Personality on the morning commute: Australia’s emoji license plates

Sample customized emoji plates shared on social media by Queensland state’s official license plate vendor, Personalized Plates Queensland (PPQ). (Via Instagram)
Updated 21 February 2019

Personality on the morning commute: Australia’s emoji license plates

  • Queensland's largest automotive organization and some residents welcomed the digital addition
  • But some think it is costly and could attract unwanted attention

BRISBANE, Australia: Motorists in northeastern Australia can soon have their personality permanently stamped on their vehicles with the option of an emoji added to their license plates.
It will be positive vibes only on the morning commute after a Queensland firm announced that from March drivers can add the smiling, winking, laughing out loud, heart-eyed and sunglasses emoji to their plates.
The state’s largest automotive organization has welcomed the digital addition.
“For quite some time we’ve seen you can support your favorite team or town with a symbol on your number plate and using an emoji is no different,” Royal Automobile Club of Queensland spokesperson Rebecca Michaels told AFP.
Queensland resident Laura McKee has already put her order in for the new look plates.
“It’s a bit of fun, if this brightens up someone’s day while their stuck in traffic, then so be it,” she told AFP.
With a cost of between Aus$100 ($70) and $500 per plate, Queensland local Aroha Liebhart isn’t a fan, and thinks the emojis could attract unwanted attention.
“The cost pushes them out of reach for so many people, no one I know will be purchasing them when they’re so expensive,” she told AFP.
“I live in a high crime area, I do believe this will entice people to target the cars who do have them.”
But resident Mark Edwards wants to see more options for drivers, to better express a driver’s changing moods.
“They should be interchangeable so when you’re tired you can warn drivers, or when you’re a little angry you can swap them over,” he told AFP.


Singapore baggage handler jailed for swapping luggage tags

Updated 12 November 2019

Singapore baggage handler jailed for swapping luggage tags

  • Bags belonged to passengers transiting through Changi and using Singapore Airlines and its regional wing SilkAir
  • Changi handled nearly 65.6 million passengers last year

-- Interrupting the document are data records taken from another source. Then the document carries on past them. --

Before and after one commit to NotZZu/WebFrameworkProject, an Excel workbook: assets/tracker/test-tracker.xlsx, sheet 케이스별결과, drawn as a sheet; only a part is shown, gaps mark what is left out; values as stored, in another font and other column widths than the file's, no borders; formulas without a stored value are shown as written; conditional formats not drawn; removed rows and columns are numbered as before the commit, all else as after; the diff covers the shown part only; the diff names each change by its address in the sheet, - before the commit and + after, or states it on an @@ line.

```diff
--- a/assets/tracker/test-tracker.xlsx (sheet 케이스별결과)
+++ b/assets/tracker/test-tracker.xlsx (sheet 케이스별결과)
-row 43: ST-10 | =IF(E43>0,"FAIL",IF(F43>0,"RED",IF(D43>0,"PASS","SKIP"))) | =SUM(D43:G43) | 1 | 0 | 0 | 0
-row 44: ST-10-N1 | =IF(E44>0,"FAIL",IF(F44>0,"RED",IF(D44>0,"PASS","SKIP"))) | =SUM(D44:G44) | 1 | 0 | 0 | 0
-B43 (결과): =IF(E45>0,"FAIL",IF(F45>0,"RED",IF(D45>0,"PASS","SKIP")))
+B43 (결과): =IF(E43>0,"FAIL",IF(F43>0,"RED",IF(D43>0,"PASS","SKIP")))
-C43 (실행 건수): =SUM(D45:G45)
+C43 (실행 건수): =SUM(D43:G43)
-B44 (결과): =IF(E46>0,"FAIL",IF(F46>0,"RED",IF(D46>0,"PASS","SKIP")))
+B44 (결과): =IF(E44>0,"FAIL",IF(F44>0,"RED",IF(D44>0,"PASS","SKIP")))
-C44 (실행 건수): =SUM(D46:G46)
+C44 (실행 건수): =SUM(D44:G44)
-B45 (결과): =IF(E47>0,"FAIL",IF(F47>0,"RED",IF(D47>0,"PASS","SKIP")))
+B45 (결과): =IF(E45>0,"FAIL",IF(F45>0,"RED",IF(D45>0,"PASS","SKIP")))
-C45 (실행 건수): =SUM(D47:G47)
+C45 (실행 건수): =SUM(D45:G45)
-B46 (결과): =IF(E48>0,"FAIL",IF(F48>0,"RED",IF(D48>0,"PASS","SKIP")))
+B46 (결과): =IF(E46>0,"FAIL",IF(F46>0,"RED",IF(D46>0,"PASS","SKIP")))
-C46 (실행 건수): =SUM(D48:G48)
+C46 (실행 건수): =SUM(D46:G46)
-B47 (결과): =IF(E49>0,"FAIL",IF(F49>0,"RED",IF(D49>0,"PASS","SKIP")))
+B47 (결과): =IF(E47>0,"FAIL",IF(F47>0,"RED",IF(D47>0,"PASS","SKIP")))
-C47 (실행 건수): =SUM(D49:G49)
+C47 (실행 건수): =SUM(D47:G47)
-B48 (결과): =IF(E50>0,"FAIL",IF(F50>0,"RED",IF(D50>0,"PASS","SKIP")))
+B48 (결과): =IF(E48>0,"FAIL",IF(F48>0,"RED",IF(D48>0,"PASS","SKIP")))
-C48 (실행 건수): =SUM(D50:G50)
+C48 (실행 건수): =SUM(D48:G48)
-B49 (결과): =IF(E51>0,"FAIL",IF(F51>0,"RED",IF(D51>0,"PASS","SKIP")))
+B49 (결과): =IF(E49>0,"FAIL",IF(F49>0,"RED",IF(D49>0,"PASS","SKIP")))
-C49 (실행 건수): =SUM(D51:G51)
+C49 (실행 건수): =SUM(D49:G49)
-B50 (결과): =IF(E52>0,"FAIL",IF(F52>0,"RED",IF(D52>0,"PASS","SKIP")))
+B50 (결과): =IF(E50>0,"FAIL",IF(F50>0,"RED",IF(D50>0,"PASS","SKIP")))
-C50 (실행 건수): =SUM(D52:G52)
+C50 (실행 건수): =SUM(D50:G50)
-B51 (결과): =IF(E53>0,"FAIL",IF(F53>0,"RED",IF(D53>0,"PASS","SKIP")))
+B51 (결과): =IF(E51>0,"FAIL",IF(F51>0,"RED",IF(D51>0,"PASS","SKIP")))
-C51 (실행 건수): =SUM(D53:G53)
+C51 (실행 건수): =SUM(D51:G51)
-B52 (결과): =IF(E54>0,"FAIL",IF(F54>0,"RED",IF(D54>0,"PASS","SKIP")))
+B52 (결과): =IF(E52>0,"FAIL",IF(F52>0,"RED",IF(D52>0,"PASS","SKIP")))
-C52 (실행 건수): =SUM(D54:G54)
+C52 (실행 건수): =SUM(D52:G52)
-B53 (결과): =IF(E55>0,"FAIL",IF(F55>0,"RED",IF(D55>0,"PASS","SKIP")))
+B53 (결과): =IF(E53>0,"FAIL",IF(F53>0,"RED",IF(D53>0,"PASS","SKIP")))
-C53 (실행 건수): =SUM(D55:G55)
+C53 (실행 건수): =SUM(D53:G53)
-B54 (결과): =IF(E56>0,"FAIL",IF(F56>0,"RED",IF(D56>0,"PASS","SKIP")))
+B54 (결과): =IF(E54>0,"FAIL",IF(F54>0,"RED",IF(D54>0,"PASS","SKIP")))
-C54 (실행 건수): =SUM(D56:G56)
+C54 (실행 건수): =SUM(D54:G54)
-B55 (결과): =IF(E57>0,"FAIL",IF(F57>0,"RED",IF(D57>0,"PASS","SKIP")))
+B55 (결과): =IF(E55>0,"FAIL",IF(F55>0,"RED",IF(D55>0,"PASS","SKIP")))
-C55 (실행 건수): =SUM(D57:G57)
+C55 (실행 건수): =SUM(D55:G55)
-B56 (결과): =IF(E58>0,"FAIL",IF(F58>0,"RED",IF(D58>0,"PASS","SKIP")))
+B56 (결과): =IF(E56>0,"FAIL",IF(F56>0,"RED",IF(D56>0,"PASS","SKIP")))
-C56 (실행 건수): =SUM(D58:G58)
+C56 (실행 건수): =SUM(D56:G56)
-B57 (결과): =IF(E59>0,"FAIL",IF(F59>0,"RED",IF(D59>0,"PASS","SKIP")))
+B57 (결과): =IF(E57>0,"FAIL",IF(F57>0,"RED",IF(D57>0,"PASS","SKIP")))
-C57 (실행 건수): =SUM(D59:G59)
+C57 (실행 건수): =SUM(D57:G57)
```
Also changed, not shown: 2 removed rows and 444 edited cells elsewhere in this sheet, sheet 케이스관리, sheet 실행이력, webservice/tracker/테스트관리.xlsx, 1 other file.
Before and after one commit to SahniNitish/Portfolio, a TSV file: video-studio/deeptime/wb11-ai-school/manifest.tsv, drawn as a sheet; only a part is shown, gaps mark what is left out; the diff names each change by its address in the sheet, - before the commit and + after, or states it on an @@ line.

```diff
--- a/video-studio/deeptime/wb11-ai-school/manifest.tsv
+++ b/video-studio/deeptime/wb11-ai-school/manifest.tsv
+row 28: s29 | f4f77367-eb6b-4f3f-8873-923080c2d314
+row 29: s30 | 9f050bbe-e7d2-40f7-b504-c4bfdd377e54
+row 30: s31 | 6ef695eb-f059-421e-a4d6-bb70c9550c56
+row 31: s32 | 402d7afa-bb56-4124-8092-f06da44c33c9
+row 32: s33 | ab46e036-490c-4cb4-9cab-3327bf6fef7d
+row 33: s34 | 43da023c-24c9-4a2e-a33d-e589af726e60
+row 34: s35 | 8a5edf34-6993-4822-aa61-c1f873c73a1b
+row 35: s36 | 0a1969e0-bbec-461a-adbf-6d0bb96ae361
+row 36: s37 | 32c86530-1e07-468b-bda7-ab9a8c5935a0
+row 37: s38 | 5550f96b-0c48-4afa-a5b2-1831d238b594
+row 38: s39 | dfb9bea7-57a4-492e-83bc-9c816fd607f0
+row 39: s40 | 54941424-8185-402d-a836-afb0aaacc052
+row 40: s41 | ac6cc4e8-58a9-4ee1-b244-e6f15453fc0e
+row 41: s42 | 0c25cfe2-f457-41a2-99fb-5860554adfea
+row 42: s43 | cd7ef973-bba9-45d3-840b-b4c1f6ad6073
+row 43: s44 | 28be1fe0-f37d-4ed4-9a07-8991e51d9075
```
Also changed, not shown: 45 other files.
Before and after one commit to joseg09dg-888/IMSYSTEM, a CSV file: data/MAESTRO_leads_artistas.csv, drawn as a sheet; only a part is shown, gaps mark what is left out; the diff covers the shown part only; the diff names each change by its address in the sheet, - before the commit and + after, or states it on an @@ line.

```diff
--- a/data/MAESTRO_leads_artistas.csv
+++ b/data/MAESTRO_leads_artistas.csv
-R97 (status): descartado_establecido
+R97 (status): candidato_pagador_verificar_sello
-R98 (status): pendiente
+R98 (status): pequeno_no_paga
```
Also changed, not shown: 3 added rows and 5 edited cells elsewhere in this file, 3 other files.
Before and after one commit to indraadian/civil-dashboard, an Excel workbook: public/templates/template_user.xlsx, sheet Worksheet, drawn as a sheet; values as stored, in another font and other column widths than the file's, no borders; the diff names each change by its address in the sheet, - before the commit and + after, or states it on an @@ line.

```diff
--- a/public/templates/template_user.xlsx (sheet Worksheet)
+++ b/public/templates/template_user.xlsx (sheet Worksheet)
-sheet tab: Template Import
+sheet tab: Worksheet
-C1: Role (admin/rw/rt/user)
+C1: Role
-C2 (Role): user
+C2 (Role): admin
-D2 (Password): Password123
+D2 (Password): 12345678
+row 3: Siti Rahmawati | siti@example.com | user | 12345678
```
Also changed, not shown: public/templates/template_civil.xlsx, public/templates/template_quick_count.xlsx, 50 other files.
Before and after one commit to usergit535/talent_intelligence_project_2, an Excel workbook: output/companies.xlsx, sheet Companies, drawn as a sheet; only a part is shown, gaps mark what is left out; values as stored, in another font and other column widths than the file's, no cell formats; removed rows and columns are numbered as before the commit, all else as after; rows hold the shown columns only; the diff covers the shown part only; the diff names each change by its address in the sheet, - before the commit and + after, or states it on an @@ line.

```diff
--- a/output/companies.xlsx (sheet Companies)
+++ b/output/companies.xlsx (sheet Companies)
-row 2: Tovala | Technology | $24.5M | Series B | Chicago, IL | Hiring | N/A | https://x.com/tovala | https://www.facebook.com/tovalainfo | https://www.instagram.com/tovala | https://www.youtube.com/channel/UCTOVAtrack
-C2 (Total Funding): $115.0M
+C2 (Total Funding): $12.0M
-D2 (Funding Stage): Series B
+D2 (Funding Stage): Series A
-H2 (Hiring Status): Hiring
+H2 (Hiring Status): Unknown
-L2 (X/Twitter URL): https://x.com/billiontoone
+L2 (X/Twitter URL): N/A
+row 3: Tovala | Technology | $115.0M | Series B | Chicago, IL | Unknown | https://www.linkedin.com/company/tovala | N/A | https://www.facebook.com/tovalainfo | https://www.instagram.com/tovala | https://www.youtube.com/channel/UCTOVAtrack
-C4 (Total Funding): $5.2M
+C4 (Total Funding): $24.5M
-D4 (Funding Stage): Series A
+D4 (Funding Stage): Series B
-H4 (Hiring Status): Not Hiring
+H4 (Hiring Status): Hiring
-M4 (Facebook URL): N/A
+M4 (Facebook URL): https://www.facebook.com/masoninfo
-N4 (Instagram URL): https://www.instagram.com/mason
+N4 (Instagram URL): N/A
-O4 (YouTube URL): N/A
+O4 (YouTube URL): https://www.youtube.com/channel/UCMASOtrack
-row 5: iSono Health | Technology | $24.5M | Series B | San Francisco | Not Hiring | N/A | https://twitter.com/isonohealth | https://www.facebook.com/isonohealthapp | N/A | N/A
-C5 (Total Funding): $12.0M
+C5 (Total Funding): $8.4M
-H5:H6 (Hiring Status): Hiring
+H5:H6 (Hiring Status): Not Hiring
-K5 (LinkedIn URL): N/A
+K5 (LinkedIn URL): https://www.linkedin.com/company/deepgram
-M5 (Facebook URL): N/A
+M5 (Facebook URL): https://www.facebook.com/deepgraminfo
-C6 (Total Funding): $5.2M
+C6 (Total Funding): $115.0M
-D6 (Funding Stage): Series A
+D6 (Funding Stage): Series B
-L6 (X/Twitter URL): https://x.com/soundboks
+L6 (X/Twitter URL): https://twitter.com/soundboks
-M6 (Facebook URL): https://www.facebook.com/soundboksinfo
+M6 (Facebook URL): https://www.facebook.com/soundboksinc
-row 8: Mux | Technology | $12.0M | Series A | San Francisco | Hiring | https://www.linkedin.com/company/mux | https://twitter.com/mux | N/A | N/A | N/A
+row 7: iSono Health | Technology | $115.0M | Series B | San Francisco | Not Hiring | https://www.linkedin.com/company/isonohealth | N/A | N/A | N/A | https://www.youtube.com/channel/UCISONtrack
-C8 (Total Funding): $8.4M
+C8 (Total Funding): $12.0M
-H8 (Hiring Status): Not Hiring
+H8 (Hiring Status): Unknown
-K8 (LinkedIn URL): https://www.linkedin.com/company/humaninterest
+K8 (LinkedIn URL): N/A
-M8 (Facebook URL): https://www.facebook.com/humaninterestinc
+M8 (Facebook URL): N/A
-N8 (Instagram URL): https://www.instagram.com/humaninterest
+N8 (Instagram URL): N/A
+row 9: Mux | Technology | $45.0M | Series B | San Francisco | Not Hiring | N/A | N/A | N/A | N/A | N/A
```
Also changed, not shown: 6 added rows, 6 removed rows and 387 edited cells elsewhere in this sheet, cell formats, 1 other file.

SINGAPORE: A Singaporean baggage handler has been jailed for 20 days for swapping tags on nearly 300 suitcases at the city-state’s airport, causing them to end up at wrong destinations around the world.
Tay Boon Keh, 66, had pleaded guilty to charges of swapping the tags on 286 bags at Changi Airport, one of the world’s busiest hubs.
He made the swaps between November 2016 and February 2017 out of “frustration and anger” after his request for additional staff at his work section was ignored, a district court heard.
Suitcases originally bound for various parts of the world, including Perth, Manila, Frankfurt, London and San Francisco, were affected, according to court documents.
The bags belonged to passengers transiting through Changi and using Singapore Airlines and its regional wing SilkAir.
Tay was suffering from major depressive disorder when he committed the offenses, the court heard.
But state prosecutors said evidence presented at a hearing showed his condition “did not contribute significantly to his commission of the offenses” as he continued to have control over his actions.
Prosecutor Thiam Jia Min said the swapping could have caused “potentially, even serious or fatal, consequences” as some passengers could have been left without medications.
Changi handled nearly 65.6 million passengers last year.